[[ Material provided open ]]

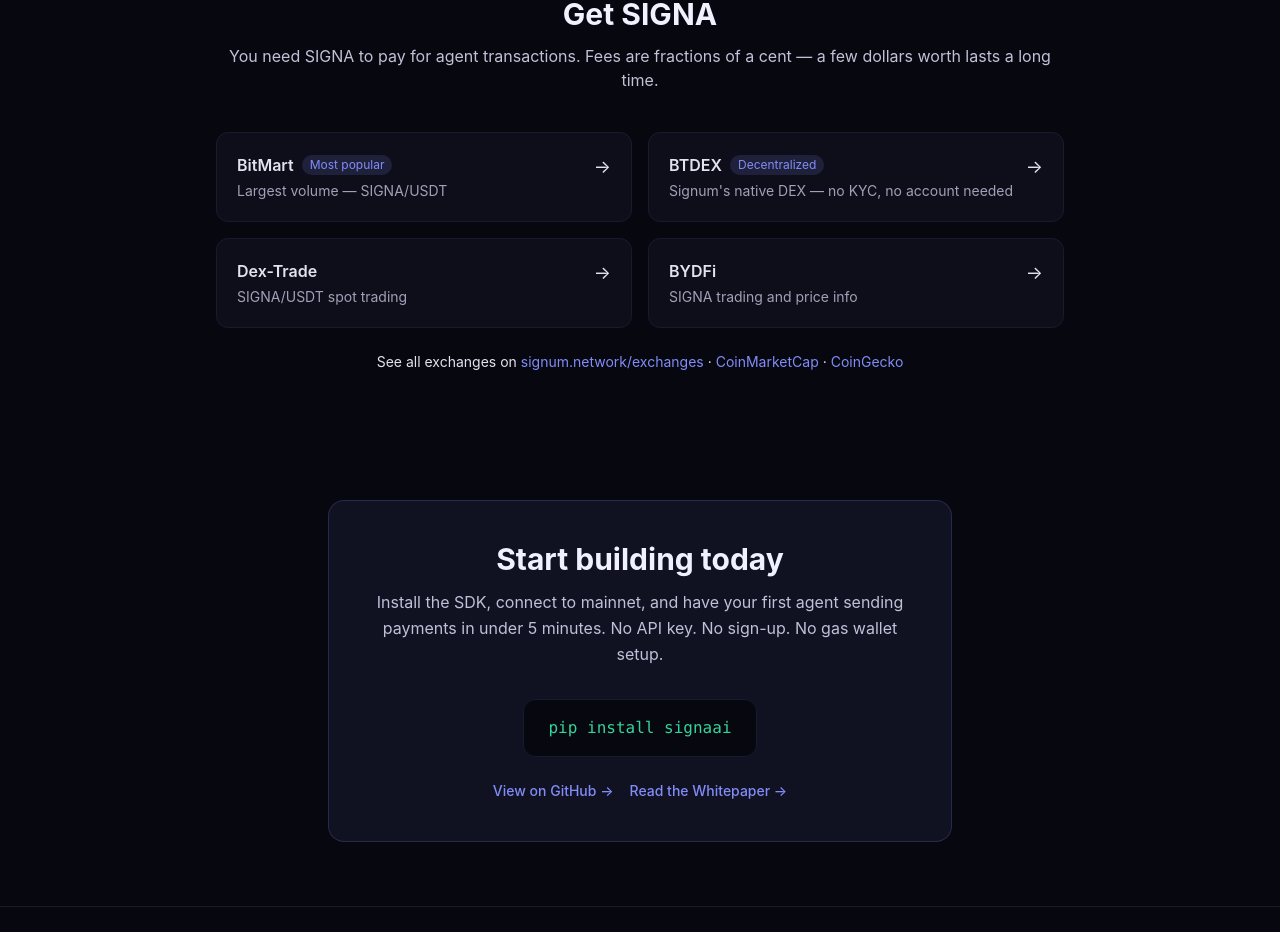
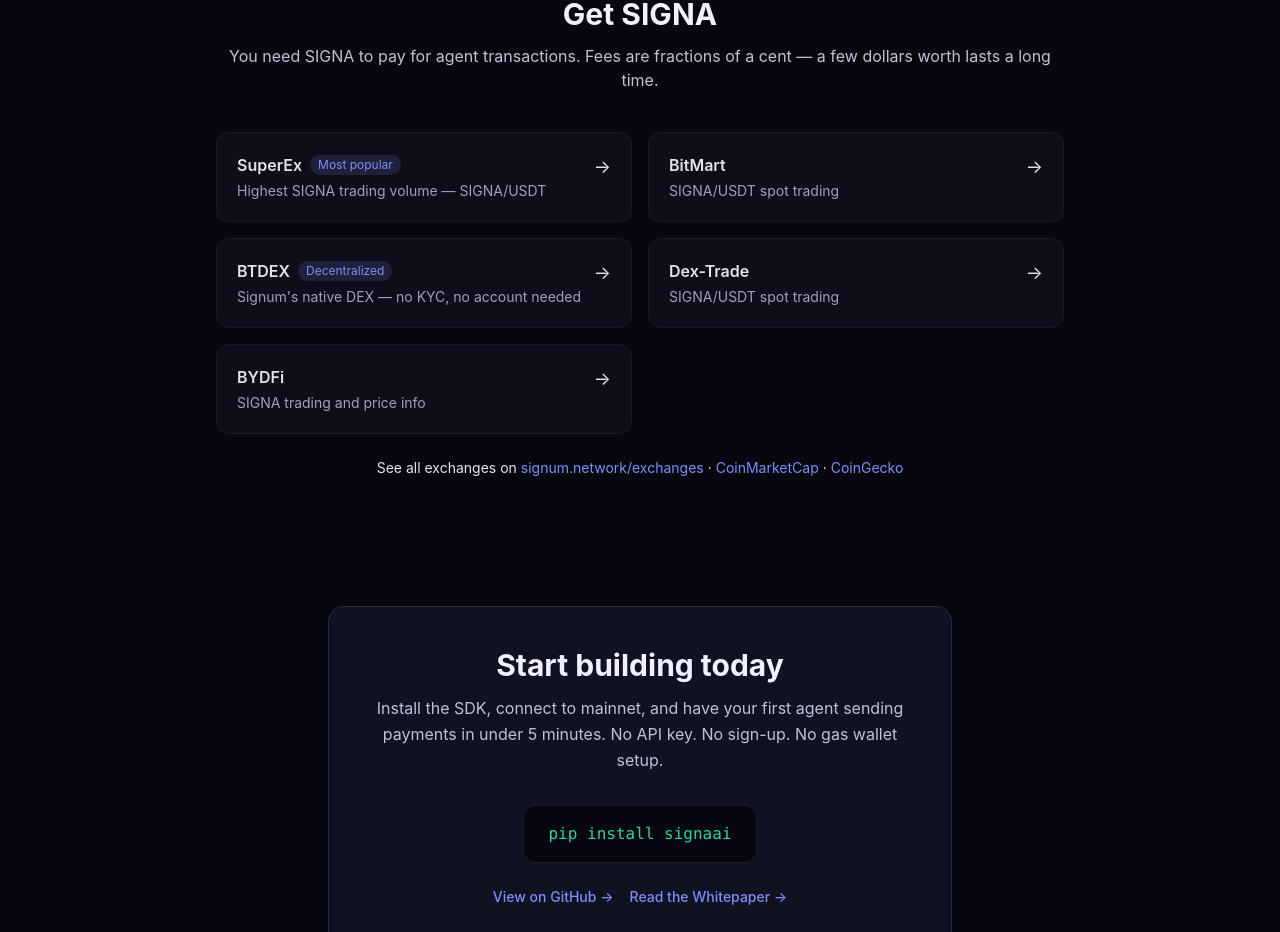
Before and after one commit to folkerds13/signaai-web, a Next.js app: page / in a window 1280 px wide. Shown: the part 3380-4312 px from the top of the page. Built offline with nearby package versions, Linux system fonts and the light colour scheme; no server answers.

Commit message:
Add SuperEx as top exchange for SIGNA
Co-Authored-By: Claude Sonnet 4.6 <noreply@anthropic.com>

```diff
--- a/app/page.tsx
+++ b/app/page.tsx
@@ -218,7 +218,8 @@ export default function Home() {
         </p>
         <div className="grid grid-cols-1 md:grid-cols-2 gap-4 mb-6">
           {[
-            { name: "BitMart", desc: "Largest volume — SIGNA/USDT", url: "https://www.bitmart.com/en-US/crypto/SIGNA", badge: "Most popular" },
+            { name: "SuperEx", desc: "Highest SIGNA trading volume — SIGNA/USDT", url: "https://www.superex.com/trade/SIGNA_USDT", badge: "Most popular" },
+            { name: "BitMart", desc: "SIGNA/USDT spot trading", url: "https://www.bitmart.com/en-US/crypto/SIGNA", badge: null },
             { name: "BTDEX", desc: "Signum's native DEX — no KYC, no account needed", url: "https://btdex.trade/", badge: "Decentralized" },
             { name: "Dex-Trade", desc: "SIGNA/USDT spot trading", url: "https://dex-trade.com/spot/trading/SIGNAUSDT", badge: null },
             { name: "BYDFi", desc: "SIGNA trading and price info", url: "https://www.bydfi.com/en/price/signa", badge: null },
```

[[ Material provided closed ]]
[[ Material provided open ]]

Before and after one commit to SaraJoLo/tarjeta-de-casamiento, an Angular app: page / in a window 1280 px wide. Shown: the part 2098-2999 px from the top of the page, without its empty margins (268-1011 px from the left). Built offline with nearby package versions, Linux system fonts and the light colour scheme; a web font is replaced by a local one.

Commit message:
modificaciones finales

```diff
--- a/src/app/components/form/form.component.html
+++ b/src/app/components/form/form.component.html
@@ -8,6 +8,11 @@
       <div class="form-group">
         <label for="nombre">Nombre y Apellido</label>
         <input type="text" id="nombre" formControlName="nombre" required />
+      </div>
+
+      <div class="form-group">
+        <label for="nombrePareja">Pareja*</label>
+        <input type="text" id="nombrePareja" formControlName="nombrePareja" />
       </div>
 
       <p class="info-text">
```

[[ Material provided closed ]]

Try it.
Each line of the entries where the string "bitmart" occurs should be shown.

Finished exercise.
-            { name: "BitMart", desc: "Largest volume — SIGNA/USDT", url: "https://www.bitmart.com/en-US/crypto/SIGNA", badge: "Most popular" },
+            { name: "BitMart", desc: "SIGNA/USDT spot trading", url: "https://www.bitmart.com/en-US/crypto/SIGNA", badge: null },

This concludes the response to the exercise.